There have been a series of hunger strikes across the region
Almost 70% of the local population rely on the estates in some way for their livelihood.
So what effect would a declaration of Gorkhaland actually have on the local economy? In the end, it all comes down to money.
"I think the tea industry would stand to gain," says Sandeep Mukherjee, the Secretary of the Darjeeling Tea Association.
"My personal view is that with more funds being allocated, the infrastructure of this region is likely to come up and the industry would benefit."
On Darjeeling's crowded shopping streets normal life continues at a hectic pace. But every shop has the word "Gorkhaland" painted on its signboard, and there's green, white and yellow bunting everywhere.
On the surface, it is an impressive display of local patriotism and support for the cause.
'Do not split'
And similar demands for statehood are springing up right across this vast country.
"We're an ancient civilisation but a young nation," said Ram Guha, one of India's leading historians.
"I think we're still finding the best political forms to meet the aspirations of our people - how big our states should be, and what the respective powers of the centre, the state and local municipalities should be."
Current state governments are understandably cautious. They don't want their powers diluted.
Chief Minister of West Bengal Buddhadeb Bhattacharjee has already rejected the Gorkhaland demand and warned that the situation will become "complicated" if the GJM refuses to be flexible.
"I'm once again telling them," he told a recent public rally, "not to think about splitting from us."
But Ram Guha is one of those who argue that it could be time to have another look at how the Indian political system is organised.
"I don't think we should be unduly worried about these demands, and I don't think they threaten the unity of India in any way," he explained.
"They are manifestations of a certain discontent with the present arrangements."
The trouble is that India has so many ethnic and linguistic groups, so many tribes and castes. They can't all have their own state.
But the Gorkhas have always been a proud, martial race.
And they seem determined to fight for this cause - for their own cause - for as long as it takes.
Tipple rush in parched hills
OUR BUREAU - The Telegraph
A liquor shop in Darjeeling on Wednesday, teeming with customers who bought cartons (in circle) of booze and hired porters (extreme left) to ferry them. (Suman Tamang)
Dec. 23: Hill residents came in droves as soon as liquor shop shutters went up this morn- ing, many with porters to carry the bottles, making it evident how stifled the “ban” on booze had made them feel.
With the shops opening after almost a month and a half, if only for a few days, and with the festive season upon them, they were not content buying just a bottle or two. They bought by the carton.
Within an hour, the shops, already low on stocks, dried up and parched tipplers started placing advance orders.
Last evening, the Gorkha Janmukti Morcha, which had banned the sale of liquor in the hills to deprive the government of excise, announced a relaxation till December 25. Today, residents of Darjeeling and Kalimpong started stocking up for another dry spell.
“It is such a relief to have the shops open again,” said a Darjeeling youth. “This is the season to rejoice.

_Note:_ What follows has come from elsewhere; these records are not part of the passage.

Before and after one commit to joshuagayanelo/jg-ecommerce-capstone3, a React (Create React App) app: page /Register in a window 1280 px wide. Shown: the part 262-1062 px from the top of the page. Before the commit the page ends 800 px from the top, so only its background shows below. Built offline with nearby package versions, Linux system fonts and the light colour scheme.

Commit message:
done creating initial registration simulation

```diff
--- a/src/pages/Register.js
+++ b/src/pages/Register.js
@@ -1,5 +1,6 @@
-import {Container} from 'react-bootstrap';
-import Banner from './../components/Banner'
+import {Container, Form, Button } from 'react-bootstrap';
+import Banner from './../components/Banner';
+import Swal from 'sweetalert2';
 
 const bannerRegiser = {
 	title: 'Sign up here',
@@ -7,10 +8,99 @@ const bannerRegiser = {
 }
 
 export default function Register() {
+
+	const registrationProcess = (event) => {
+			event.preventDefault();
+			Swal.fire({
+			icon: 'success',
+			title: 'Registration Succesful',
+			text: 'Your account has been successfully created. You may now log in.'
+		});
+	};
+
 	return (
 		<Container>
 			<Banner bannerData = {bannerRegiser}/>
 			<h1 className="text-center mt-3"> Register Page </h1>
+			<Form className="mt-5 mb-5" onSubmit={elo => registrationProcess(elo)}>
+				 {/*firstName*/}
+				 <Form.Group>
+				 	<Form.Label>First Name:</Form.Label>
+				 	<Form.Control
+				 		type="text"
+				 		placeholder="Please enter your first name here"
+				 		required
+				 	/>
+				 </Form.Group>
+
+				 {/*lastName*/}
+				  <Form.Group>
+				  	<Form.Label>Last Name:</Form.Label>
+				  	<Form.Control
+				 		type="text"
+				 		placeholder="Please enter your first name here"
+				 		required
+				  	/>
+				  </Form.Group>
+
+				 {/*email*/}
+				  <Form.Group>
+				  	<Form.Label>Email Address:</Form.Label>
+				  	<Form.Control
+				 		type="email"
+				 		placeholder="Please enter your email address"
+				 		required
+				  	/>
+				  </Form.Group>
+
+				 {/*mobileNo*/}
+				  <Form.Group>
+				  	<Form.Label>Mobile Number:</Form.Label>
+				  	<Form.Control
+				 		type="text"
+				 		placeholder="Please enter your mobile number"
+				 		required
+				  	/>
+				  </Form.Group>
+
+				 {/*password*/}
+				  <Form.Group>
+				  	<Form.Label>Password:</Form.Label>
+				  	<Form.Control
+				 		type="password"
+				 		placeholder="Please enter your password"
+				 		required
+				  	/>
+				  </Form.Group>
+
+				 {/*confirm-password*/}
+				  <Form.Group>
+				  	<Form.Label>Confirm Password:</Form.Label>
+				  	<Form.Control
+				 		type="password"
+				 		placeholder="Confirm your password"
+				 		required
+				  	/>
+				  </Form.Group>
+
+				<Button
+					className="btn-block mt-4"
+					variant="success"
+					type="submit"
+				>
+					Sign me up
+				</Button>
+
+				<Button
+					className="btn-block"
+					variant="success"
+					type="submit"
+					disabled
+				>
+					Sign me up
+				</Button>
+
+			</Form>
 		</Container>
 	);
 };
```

And what is rejoicing in this cold without a drop to lift the spirits?”
Local brew like chhang and roksi, which people make at home in the hills, were the only liquor exempted from the Morcha ban.

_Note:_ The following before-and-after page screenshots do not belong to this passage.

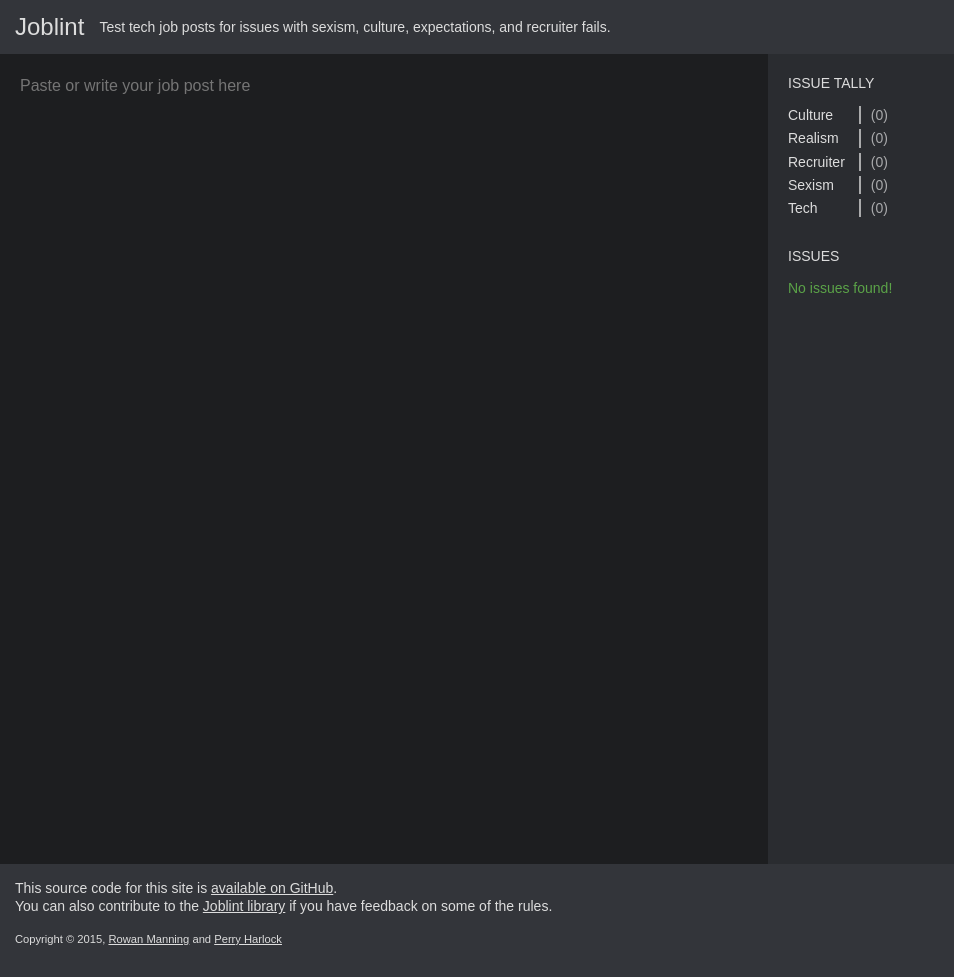
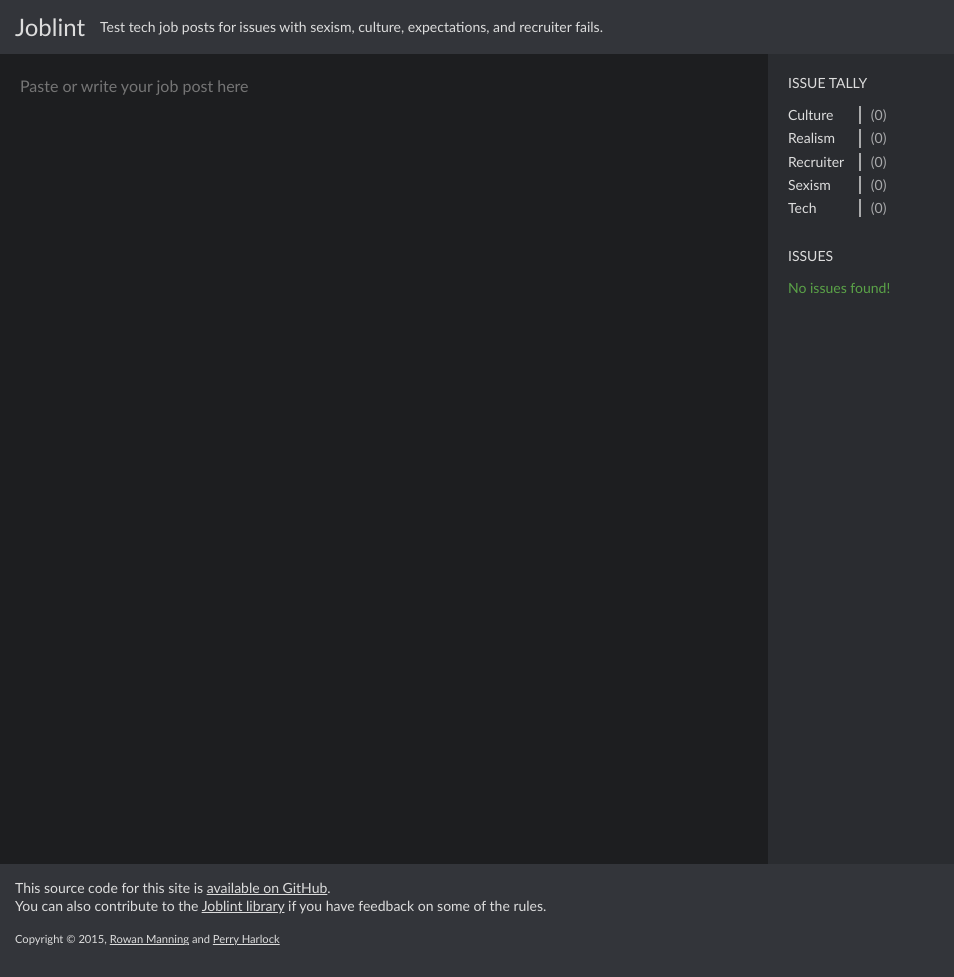
Before and after one commit to rowanmanning/joblint, a Jekyll site: the page built from index.html, in a window 1280 px wide. Shown: the whole page, without its empty margins (0-954 px from the left). Built offline with Jekyll 4.4.1, drawn with Linux system fonts in a browser that asks for light colours.

Commit message:
Switch to Trebuchet

```diff
--- a/asset/style/main.scss
+++ b/asset/style/main.scss
@@ -10,6 +10,7 @@
     font-size: 62.5%;
 }
 body {
+    font-family: 'Trebuchet MS', 'Lucida Grande', 'Lucida Sans Unicode', 'Lucida Sans', Tahoma, sans-serif;
     font-size: 140%;
     line-height: 1.3;
     color: #ddd;
```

However, a Kalimpong youth suggested that some hill people had defeated the Morcha ban even before the relaxation. “My friends and I have been buying liquor in the black market at double the price,” he said.
Shops, which ran out of liquor today, have placed orders with wholesellers in Siliguri. “It’s wonderful to have my shop open again,” said an off-shop owner off Darjeeling’s Jawaharlal Nehru Road. “Judging by the rush, the people of the hills have really been missing their liquor. I can hardly recall any occasion in the past when people bought by the carton.”
Dharmendra Poddar of the Darjeeling Bar and Off-shop Owners’ Association, called it “really fantastic”. “Our suppliers in Siliguri have said they cannot meet our orders in a single day,” said Poddar.